Monday, May 6, 2013

Are you contagious or toxic?

If your actions inspire others to dream more, learn more, do more and become more, you are a leader.  ~John Quincy Adams

One of my recent posts commented on work from Shawn Achor's book The Happiness Advantage and I was very intrigued by another study that Shawn quotes.
Recent research exploring the role of social networks in shaping human behavior has proven that much of our behavior is literally contagious; that our habits, attitudes, and actions spread through a complicated web of connections to infect those around us.  In their groundbreaking book Connected, Nicholas Christakis and James Fowler draw on years of research to show how our actions are constantly cascading and bouncing off each other in every which way and direction.  This theory holds that our attitudes and behaviors don't only infect the people we interact with directly—like our colleagues, friends, and families—but that each individual's influence actually appears to extend to people within three degrees. So when you make positive changes in your own life, you are unconsciously shaping the behavior of an incredible number of people.  This influence adds up; Fowler and Christakis estimate that there are nearly 1,000 people within three degrees of most of us.

Daniel Goleman couldn't have said it better: "like secondhand smoke, the leakage of emotions can make a bystander an innocent casualty of someone else's toxic state."  This means that when we feel anxious or adopt an overtly negative mindset, these feelings will start to seep into every interaction we have, whether we like it or not.
One thousand people!  Sounds both humbling and daunting, doesn't it?  Knowing that number—1,000—brings an entirely new perspective to Jack Welch's philosophy of eliminating toxic employees without hesitation and with great speed.  Jack has said, even if an employee has great technical skills, if their attitude and behavior is toxic, you need to get rid of them, immediately. 

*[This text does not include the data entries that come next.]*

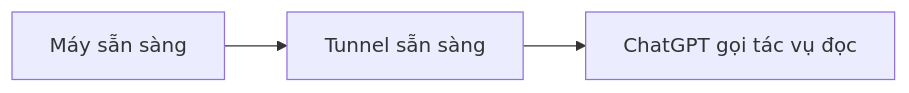
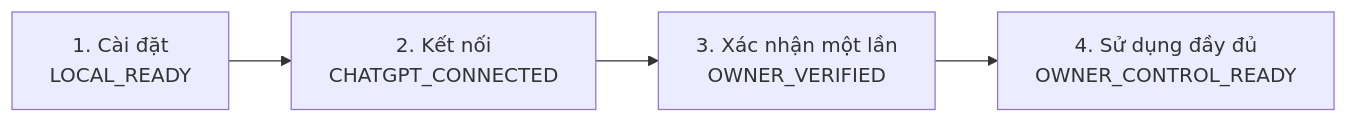
Before and after one commit to phuonghuster7/winowner-mcp: the second of 2 diagrams in docs/START_HERE.vi.md, drawn with Mermaid. The commit also changed other lines of this file and 8 other files, not shown here.

````diff
--- a/docs/START_HERE.vi.md
+++ b/docs/START_HERE.vi.md
@@ -51,5 +52,6 @@
 ```mermaid
 flowchart LR
-  A["Máy sẵn sàng"] --> B["Tunnel sẵn sàng"]
-  B --> C["ChatGPT gọi tác vụ đọc"]
+  A["1. Cài đặt<br/>LOCAL_READY"] --> B["2. Kết nối<br/>CHATGPT_CONNECTED"]
+  B --> C["3. Xác nhận một lần<br/>OWNER_VERIFIED"]
+  C --> D["4. Sử dụng đầy đủ<br/>OWNER_CONTROL_READY"]
 ```
````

I can think of more than several instances where a client had a toxic employee who had great (or at least good) technical skills and because of their technical skills the CEO chose to keep them on their team.  In a number of cases, those toxic employees eventually left on their own.  After they were gone, many layers of the onion started to be peeled back and, unfortunately, revealed the breadth and depth of their toxic behavior throughout the organization.  Daniel Goleman's analogy of secondhand smoke was all too real in these organizations.  The number of bystanders who were innocent causalities was baffling.

All leaders in an organization should mirror John Quincy Adams' description of someone whose actions inspire others to dream more, learn more, do more, and become more.  Now that sounds contagious!  Imagine for a moment a leadership team in an organization who is collectively contagious.  Now layer on top of that image 1,000 people within three degrees of that leadership team.

The feelings and behaviors we exhibit will seep into every interaction we have, whether we like it or not.  Will those behaviors be toxic or contagious?